YOUR ASSIGNMENT | Show each line of the entries below in which the word "https" appears.

TASK INPUTS |
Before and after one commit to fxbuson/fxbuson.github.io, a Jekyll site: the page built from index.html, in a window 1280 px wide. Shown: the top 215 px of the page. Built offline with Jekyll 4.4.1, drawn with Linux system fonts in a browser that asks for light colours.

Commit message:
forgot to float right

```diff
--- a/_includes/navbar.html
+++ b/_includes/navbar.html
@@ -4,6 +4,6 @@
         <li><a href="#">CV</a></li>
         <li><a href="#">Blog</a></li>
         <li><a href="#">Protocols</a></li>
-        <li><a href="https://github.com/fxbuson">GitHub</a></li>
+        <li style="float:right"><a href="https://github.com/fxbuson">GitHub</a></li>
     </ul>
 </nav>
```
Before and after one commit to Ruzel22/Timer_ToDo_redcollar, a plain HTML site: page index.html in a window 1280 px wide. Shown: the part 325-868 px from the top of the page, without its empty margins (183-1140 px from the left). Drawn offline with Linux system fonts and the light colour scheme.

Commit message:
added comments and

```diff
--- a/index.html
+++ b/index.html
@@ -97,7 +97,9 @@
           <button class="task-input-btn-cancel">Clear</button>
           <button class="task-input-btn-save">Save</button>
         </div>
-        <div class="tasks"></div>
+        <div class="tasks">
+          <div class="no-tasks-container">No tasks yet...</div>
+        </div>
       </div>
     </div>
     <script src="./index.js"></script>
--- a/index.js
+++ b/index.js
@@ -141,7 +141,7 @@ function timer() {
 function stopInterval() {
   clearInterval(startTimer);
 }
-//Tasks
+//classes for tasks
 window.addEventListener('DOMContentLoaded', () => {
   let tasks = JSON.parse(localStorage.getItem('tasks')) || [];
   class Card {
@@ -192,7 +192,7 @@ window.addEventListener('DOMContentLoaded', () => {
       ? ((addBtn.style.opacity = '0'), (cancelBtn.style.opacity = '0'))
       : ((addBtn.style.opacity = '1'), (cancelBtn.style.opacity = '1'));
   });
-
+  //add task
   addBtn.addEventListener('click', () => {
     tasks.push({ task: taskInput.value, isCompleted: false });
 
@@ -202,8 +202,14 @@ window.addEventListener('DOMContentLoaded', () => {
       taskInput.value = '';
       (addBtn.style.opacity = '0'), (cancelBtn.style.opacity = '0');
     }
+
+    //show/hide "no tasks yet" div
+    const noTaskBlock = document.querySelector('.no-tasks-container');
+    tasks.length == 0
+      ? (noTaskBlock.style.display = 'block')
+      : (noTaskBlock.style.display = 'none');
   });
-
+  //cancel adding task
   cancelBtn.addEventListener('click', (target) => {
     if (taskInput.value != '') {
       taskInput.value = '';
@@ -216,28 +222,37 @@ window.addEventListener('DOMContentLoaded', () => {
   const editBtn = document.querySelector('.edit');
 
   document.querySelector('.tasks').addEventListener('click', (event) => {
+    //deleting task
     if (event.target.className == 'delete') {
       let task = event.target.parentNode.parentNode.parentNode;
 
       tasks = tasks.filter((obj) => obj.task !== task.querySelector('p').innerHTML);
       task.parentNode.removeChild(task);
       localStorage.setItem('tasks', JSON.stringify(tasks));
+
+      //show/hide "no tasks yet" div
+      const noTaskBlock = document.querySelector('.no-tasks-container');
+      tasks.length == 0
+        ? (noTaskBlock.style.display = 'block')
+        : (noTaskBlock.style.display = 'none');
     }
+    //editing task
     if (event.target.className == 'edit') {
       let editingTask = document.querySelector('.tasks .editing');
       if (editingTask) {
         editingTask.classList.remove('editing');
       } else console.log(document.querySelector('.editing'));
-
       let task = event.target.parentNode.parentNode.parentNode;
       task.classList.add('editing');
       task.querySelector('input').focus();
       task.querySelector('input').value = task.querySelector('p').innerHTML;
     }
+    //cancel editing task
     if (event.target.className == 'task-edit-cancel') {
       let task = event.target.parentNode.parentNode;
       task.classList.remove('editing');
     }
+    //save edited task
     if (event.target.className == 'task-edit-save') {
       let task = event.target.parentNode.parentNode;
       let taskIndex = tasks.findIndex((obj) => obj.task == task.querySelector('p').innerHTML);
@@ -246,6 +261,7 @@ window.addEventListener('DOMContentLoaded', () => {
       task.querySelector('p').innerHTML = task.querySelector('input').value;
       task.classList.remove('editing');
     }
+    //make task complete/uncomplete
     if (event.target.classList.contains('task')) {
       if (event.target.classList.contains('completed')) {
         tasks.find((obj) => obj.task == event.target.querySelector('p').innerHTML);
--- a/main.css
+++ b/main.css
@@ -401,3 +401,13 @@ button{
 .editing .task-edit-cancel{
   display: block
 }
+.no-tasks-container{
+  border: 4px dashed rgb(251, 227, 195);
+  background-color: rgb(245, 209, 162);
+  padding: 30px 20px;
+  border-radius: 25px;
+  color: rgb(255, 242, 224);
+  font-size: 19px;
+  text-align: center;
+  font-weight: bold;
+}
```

---

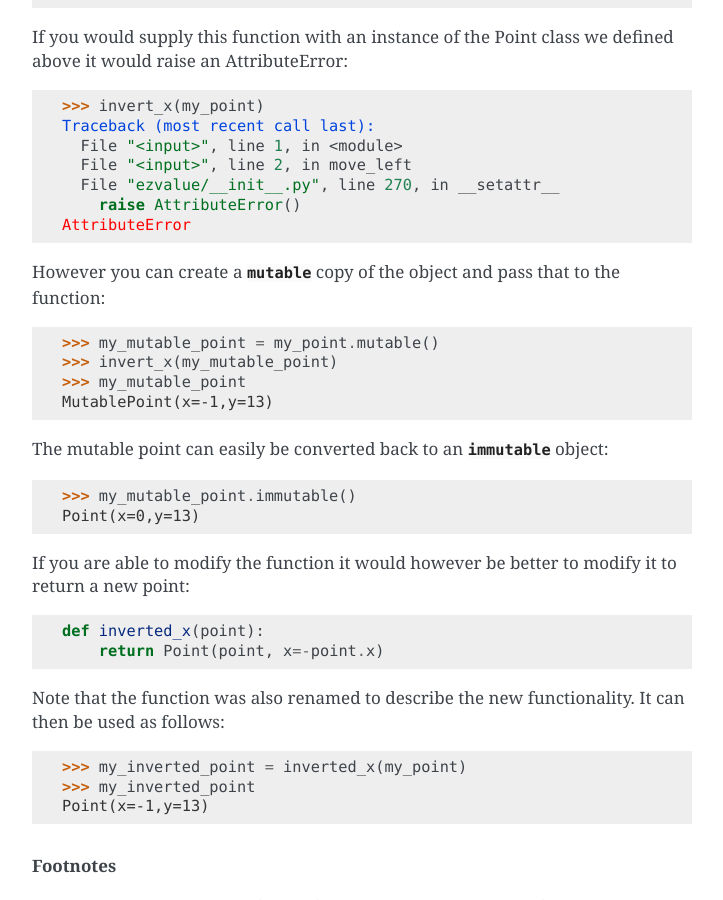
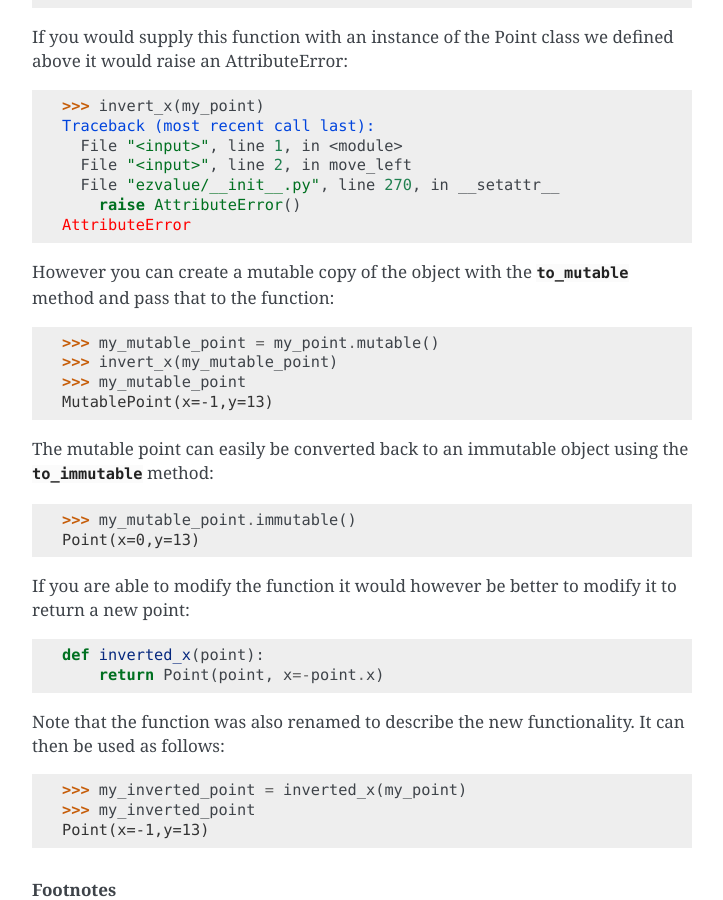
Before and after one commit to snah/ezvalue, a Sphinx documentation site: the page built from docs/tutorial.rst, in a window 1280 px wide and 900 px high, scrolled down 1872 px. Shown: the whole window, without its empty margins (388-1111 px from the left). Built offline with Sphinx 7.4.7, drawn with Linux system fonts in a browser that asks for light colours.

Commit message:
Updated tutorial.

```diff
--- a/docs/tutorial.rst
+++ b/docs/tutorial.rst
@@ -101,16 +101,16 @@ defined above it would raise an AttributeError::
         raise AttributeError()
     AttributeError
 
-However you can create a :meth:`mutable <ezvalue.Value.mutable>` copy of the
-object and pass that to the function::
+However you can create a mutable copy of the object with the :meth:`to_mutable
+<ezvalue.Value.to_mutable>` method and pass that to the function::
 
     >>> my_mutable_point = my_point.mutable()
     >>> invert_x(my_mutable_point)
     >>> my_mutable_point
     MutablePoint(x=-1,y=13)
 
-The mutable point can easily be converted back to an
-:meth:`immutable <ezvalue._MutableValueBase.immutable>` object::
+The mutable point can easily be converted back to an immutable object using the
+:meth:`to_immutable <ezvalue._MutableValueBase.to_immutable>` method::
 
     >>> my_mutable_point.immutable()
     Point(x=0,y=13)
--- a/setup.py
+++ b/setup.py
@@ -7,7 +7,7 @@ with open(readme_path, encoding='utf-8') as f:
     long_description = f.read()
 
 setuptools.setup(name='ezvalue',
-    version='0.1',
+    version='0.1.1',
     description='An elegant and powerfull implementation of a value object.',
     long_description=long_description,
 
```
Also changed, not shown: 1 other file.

YOUR SOLUTION |
-        <li><a href="https://github.com/fxbuson">GitHub</a></li>
+        <li style="float:right"><a href="https://github.com/fxbuson">GitHub</a></li>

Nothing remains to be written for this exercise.